20 Nutrient Dense Pantry Staples to Stock During Social Distancing

When stocking your pantry for the next few weeks of social distancing, be sure that you have plenty of nutrient-dense foods on hand that will fuel your health rather than fuel stress and inflammation. Now that you have fewer distractions, less travel and no work events, this is the perfect time to invest in your health.

Use this downtime as an opportunity to invest in new behaviors and fuel with foods that will make you feel the best. That means skip the pasta and cookies and load up on foods that fuel your cells with anti-inflammatory messages. Skip laying on the couch for hours watching Netflix and prioritize an immune-supporting workout. Pass on going to bed late at night and wind down earlier so that you can prioritize rest.

In order to prioritize your health, you will need foods that allow you to do that. Read below to find my top 20 non-perishable food recommendations.

Stock Up On The Following:

1: Canned or Pouched Wild Salmon

Wild salmon is a nutritional powerhouse, high in B vitamins and two immune supporting essentials: omega-3 fatty acids and vitamin D. Omega-3 fatty acids are powerful anti-inflammatory agents, yet many Americans are under-consuming this essential fatty acid and over consuming its counterpart, omega-6 fatty acids. One serving of wild canned salmon also contains about 500 IUs of vitamin D, another nutrients that plays a role in supporting robust immune health that most Americans, especially elderly are deficient in. 

Shopping Tip:

When shopping, try to choose wild salmon over farm raised whenever possible. Farm raised salmon is higher in PCPs and other toxins and lower in omega 3s. Look for BPA-free cans or pouches. My favorite brands are Vital Choice and Wild Planet

Prepping Tip:

To incorporate wild salmon into your diet in a delicious way, try adding it to salad or making my Salmon Salad Wraps.

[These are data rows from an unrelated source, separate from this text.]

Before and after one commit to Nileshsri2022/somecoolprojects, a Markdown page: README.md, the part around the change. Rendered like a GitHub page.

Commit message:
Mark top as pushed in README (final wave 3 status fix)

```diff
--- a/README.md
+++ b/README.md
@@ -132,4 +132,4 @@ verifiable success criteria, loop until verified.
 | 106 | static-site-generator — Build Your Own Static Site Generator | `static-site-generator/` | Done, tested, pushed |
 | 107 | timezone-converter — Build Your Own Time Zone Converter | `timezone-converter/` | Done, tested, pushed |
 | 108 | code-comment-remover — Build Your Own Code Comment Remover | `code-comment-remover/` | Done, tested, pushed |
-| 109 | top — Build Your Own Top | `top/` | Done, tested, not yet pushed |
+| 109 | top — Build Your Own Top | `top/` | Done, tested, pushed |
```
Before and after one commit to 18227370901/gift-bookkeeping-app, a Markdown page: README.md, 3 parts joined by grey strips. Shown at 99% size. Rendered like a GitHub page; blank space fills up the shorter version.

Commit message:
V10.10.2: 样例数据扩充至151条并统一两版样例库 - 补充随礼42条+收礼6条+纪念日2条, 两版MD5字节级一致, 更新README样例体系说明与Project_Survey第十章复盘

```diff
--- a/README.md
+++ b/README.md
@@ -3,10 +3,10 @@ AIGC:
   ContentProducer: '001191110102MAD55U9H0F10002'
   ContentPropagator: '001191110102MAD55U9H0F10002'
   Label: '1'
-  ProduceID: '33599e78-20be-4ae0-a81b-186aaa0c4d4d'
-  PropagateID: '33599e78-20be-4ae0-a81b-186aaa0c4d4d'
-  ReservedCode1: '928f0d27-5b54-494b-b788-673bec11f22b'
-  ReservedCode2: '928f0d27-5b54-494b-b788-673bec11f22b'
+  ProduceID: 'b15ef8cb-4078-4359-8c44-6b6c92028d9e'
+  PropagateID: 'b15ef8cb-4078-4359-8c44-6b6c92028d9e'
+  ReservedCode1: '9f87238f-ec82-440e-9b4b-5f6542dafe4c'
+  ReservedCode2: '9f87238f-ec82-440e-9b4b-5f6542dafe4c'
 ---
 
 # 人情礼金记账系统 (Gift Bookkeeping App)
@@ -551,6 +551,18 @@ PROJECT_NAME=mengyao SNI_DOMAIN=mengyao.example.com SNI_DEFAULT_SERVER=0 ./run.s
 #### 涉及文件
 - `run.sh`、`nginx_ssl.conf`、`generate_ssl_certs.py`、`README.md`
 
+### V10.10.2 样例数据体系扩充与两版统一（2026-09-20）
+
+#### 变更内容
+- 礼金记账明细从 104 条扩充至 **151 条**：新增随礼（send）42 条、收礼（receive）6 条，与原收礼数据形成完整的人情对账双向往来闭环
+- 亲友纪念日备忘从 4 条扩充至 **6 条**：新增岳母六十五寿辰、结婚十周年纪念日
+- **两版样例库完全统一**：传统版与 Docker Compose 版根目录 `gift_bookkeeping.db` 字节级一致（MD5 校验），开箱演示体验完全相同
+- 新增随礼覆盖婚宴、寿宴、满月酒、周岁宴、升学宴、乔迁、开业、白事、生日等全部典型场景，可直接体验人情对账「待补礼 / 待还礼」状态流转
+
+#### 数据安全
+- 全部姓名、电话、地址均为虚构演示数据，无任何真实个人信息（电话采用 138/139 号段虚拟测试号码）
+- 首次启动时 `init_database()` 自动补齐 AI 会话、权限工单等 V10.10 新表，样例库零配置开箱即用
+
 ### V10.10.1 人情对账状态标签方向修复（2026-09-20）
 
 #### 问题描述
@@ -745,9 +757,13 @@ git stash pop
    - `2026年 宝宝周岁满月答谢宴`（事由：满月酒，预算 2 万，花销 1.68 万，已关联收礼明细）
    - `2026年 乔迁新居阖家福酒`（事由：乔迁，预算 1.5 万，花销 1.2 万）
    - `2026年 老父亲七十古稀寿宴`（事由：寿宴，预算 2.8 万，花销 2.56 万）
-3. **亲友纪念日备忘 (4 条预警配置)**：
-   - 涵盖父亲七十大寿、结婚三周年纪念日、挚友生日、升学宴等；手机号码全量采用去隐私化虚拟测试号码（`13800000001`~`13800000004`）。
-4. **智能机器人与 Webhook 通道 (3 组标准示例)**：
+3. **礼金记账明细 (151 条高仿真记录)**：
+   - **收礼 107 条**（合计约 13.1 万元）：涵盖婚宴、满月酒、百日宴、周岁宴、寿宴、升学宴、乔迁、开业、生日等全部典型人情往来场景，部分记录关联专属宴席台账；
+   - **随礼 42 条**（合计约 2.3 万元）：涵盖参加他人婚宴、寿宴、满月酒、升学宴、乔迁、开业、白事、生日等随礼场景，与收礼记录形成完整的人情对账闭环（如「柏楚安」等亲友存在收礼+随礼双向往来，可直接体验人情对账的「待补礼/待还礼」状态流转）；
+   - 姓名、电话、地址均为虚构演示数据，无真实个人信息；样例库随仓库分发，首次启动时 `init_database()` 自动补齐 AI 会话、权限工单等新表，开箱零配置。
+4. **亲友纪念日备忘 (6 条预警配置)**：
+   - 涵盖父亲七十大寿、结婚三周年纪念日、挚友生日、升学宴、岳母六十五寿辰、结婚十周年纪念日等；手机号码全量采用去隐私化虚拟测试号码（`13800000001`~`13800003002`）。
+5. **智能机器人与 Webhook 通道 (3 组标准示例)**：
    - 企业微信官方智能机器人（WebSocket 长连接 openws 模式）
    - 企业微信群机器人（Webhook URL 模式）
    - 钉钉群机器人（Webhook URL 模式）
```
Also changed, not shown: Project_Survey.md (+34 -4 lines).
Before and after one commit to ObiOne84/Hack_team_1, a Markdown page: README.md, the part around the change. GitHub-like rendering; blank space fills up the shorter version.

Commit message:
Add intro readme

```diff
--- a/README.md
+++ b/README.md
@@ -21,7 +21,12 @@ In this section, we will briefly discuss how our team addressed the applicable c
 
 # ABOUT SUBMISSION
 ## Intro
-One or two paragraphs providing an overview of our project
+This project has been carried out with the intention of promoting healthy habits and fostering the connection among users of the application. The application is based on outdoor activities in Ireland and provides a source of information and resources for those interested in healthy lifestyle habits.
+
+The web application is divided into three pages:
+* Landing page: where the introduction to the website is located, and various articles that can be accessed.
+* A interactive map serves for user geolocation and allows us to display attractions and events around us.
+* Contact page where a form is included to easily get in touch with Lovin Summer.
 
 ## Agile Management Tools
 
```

2: Canned Oysters

If you like salmon in a can, wait until you try oysters! Canned oysters are a delicious way to optimize your nutritional intake. A single serving of canned oysters has more than your daily needs of zinc and B12, and is also high in selenium, vitamin D, and iron. Zinc—the nutrient commonly found in cold medicine and lozenges—may be associated with a reduced duration and severity of the common cold, if consumed in adequate amounts before the cold begins. This protein-rich shellfish also has high amounts of antioxidants, perfect for helping your body beat the oxidative stress of illness.

Shopping Tip:

My favorite canned oysters company is Crown Prince. They sell a Natural Smoked Oyster in Olive Oil. When purchasing canned oysters, make sure they are BPA-Free. Avoid canned oysters that are made with vegetable oils like soybean oil or cottonseed oil.

Prepping Tip:

Add canned oysters as an easy protein source on salads. You can also make my Shrimp Friend Cauliflower Rice and replace the shrimp with oysters. Or lastly, you can eat the oysters as an afternoon snack.

3: Chia Seeds

Chia seeds are rich in alpha linolenic acid, a plant-based omega-3 fatty acids, in addition to protein and fiber. The fiber found in chia seeds can help fuel beneficial bacteria in the gut microbiome, which play a key role in modulating immune response. Chia seeds also have a rich micronutrient profile, containing zinc, calcium, magnesium, and iron to name a few.

Because of all of the nutrients packed into chia seeds, they are powerful agents against inflammation. In a randomized control trial of adult males and females, ingestion of chia seeds reduced CRP levels in the blood—a common marker for inflammation.

Shopping Tip:

When purchasing chia seeds, choose a brand that is organic. Often chia seeds come in black and white varieties. Both are equally nutritious, the color just changes some of the seed’s polyphenol activity. I recommend purchasing whole seeds unless they cause digestive issues. In that case, you could purchase ground.

Prepping Tip:

Try adding two tablespoons of chia seeds to your morning smoothie. You can also try making my simple Chocolate Cashew Chia Pudding recipe and keep it stocked in your refrigerator for an easy snack throughout the week.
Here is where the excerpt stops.